• PROMPT
Without including any pictures, give back all of the data exactly.

• • • • •

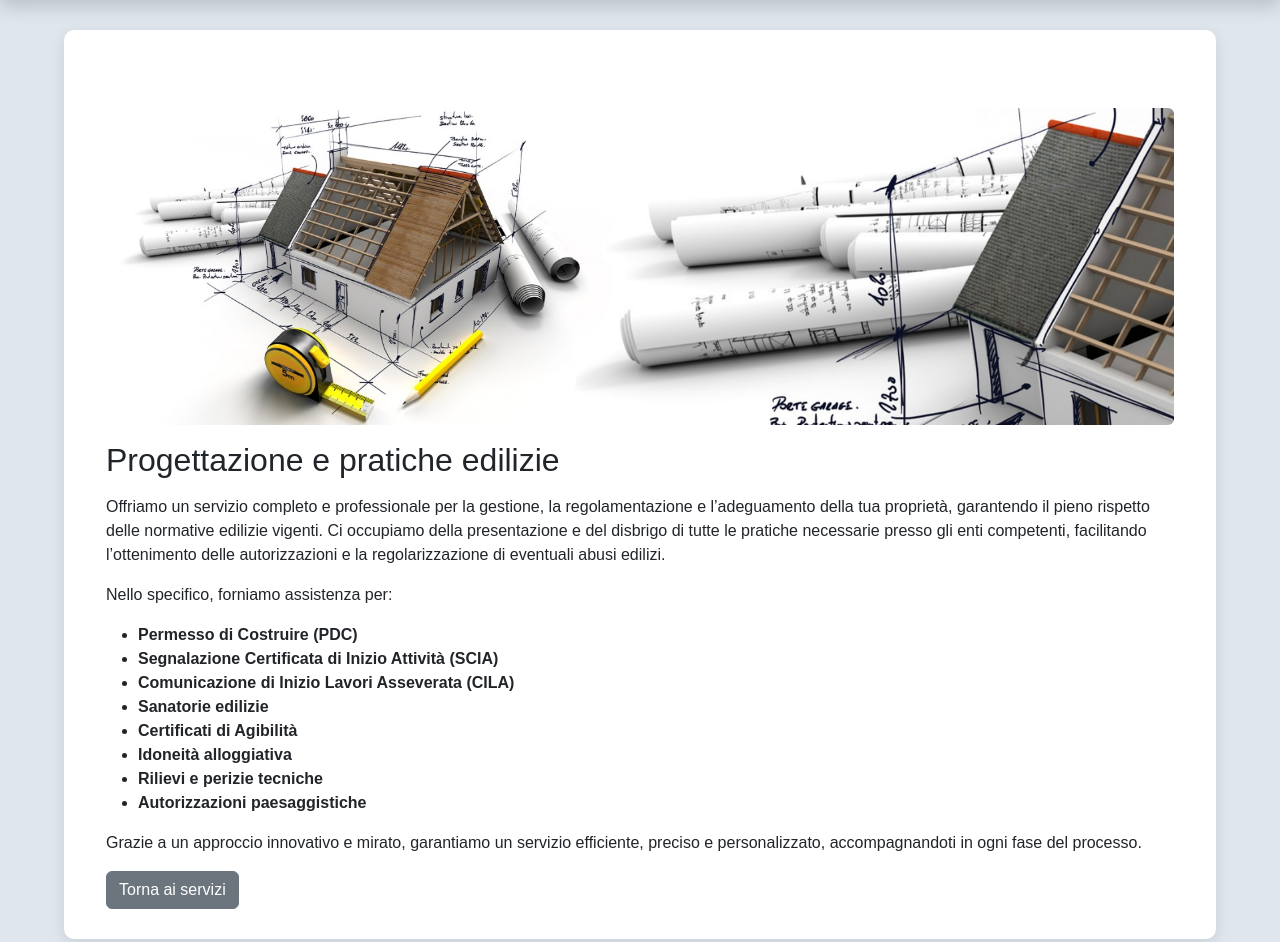
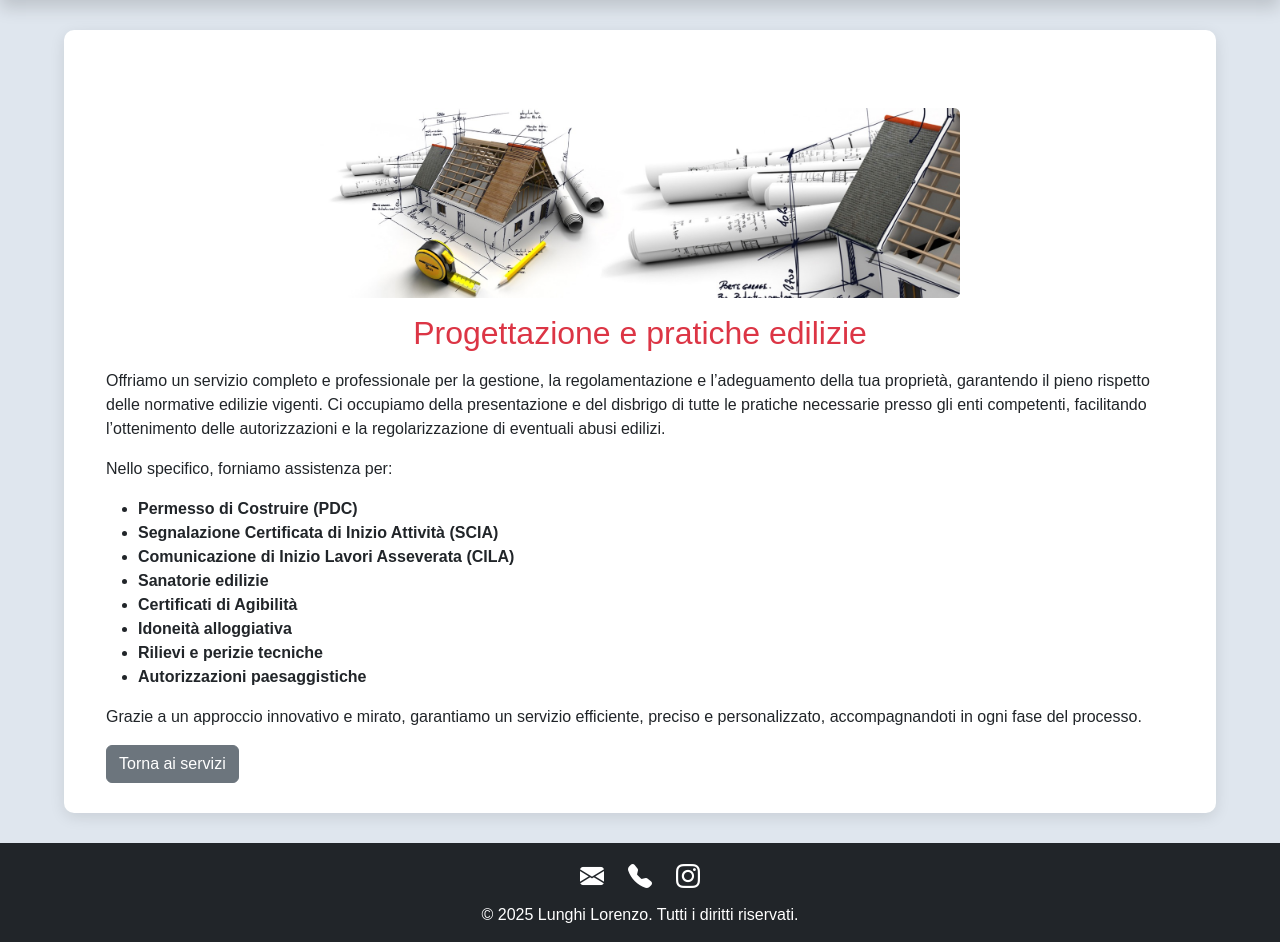
Before and after one commit to AlbertoDiLeo/LorenzoLunghi, a PHP site: page /dettagli-servizio.php?servizio=pratiche-edilizie in a window 1280 px wide. Shown: the part 100-1042 px from the top of the page. Run offline with PHP 8.4, Linux system fonts and the light colour scheme; the visitor is signed in with stand-in values (Sample User, id 1).

Commit message:
Migliora il layout e lo stile delle pagine servizi e dettagli-servizio. Aggiungi classi CSS per il ridimensionamento delle immagini e modifica il titolo per una migliore leggibilità. Aggiorna il form di preventivo con una nuova classe di layout.

```diff
--- a/dettagli-servizio.php
+++ b/dettagli-servizio.php
@@ -27,7 +27,7 @@ $servizi = [
     ],
 
     'pratiche-catastali' => [
-        'titolo' => 'Pratiche Catastali e rilievi topografici',
+        'titolo' => 'Pratiche Catastali e Rilievi Topografici',
         'immagine' => 'immagini/pratiche-catastali.jpg',
         'descrizione' =>
         '<p><strong>Pratiche Catastali</strong></p>
@@ -154,8 +154,8 @@ $dati_servizio = $servizi[$servizio];
     <div class="main-content">
 
         <div class="container mt-5">
-            <img src="<?php echo $dati_servizio['immagine']; ?>" class="img-fluid rounded mb-3">
-            <h2><?php echo $dati_servizio['titolo']; ?></h2>
+            <img src="<?php echo $dati_servizio['immagine']; ?>" class="img-fluid rounded mb-3 service-image">
+            <h2 class="text-center text-danger"><?php echo $dati_servizio['titolo']; ?></h2>
             <p><?php echo $dati_servizio['descrizione']; ?></p>
             <a href="servizi.php" class="btn btn-secondary">Torna ai servizi</a>
         </div>
--- a/form_preventivo.php
+++ b/form_preventivo.php
@@ -8,7 +8,7 @@
 
               <form action="preventivo.php" method="POST">
 
-                    <div class="row mb-3">
+                    <div class="row g-3 mb-3">
                     <div class="col-md-6">
                         <input type="text" class="form-control" id="nome" name="nome" placeholder="Nome e cognome" required>
                     </div>
@@ -19,7 +19,7 @@
                     </div>
 
 
-                    <div class="row mb-3">
+                    <div class="row g-3 mb-3">
                     <div class="col-md-6">
                         <input type="email" class="form-control" id="email" name="email" placeholder="E-mail" required>
                     </div>
--- a/style.css
+++ b/style.css
@@ -179,6 +179,9 @@ body {
   border-radius: 25px;
   font-weight: bold;
   transition: background 0.3s ease-in-out;
+  min-width: 140px; /* Imposta una larghezza minima */
+  width: auto; /* Imposta la larghezza in base al contenuto */
+  display: inline-block; /* Evita che si estenda su tutta la riga */
 }
 
 /* Effetto hover sul bottone */
@@ -186,6 +189,16 @@ body {
   background: linear-gradient(to right, #feb47b, #ff7e5f);
   color: white;
 }
+
+/* Ridimensiona immagine in dettagli-servizio */
+.service-image {
+  max-width: 60%; /* Riduce la larghezza massima */
+  height: auto; /* Mantiene le proporzioni */
+  display: block;
+  margin: 0 auto; /* Centra l'immagine */
+}
+
+
 
 
 
```
Also changed, not shown: servizi.php (+9 -1 lines).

• • • • •

• WRITTEN RESPONSE
Before and after one commit to AlbertoDiLeo/LorenzoLunghi, a PHP site: page /dettagli-servizio.php?servizio=pratiche-edilizie in a window 1280 px wide. Shown: the part 100-1042 px from the top of the page. Run offline with PHP 8.4, Linux system fonts and the light colour scheme; the visitor is signed in with stand-in values (Sample User, id 1).

Commit message:
Migliora il layout e lo stile delle pagine servizi e dettagli-servizio. Aggiungi classi CSS per il ridimensionamento delle immagini e modifica il titolo per una migliore leggibilità. Aggiorna il form di preventivo con una nuova classe di layout.

```diff
--- a/dettagli-servizio.php
+++ b/dettagli-servizio.php
@@ -27,7 +27,7 @@ $servizi = [
     ],
 
     'pratiche-catastali' => [
-        'titolo' => 'Pratiche Catastali e rilievi topografici',
+        'titolo' => 'Pratiche Catastali e Rilievi Topografici',
         'immagine' => 'immagini/pratiche-catastali.jpg',
         'descrizione' =>
         '<p><strong>Pratiche Catastali</strong></p>
@@ -154,8 +154,8 @@ $dati_servizio = $servizi[$servizio];
     <div class="main-content">
 
         <div class="container mt-5">
-            <img src="<?php echo $dati_servizio['immagine']; ?>" class="img-fluid rounded mb-3">
-            <h2><?php echo $dati_servizio['titolo']; ?></h2>
+            <img src="<?php echo $dati_servizio['immagine']; ?>" class="img-fluid rounded mb-3 service-image">
+            <h2 class="text-center text-danger"><?php echo $dati_servizio['titolo']; ?></h2>
             <p><?php echo $dati_servizio['descrizione']; ?></p>
             <a href="servizi.php" class="btn btn-secondary">Torna ai servizi</a>
         </div>
--- a/form_preventivo.php
+++ b/form_preventivo.php
@@ -8,7 +8,7 @@
 
               <form action="preventivo.php" method="POST">
 
-                    <div class="row mb-3">
+                    <div class="row g-3 mb-3">
                     <div class="col-md-6">
                         <input type="text" class="form-control" id="nome" name="nome" placeholder="Nome e cognome" required>
                     </div>
@@ -19,7 +19,7 @@
                     </div>
 
 
-                    <div class="row mb-3">
+                    <div class="row g-3 mb-3">
                     <div class="col-md-6">
                         <input type="email" class="form-control" id="email" name="email" placeholder="E-mail" required>
                     </div>
--- a/style.css
+++ b/style.css
@@ -179,6 +179,9 @@ body {
   border-radius: 25px;
   font-weight: bold;
   transition: background 0.3s ease-in-out;
+  min-width: 140px; /* Imposta una larghezza minima */
+  width: auto; /* Imposta la larghezza in base al contenuto */
+  display: inline-block; /* Evita che si estenda su tutta la riga */
 }
 
 /* Effetto hover sul bottone */
@@ -186,6 +189,16 @@ body {
   background: linear-gradient(to right, #feb47b, #ff7e5f);
   color: white;
 }
+
+/* Ridimensiona immagine in dettagli-servizio */
+.service-image {
+  max-width: 60%; /* Riduce la larghezza massima */
+  height: auto; /* Mantiene le proporzioni */
+  display: block;
+  margin: 0 auto; /* Centra l'immagine */
+}
+
+
 
 
 
```
Also changed, not shown: servizi.php (+9 -1 lines).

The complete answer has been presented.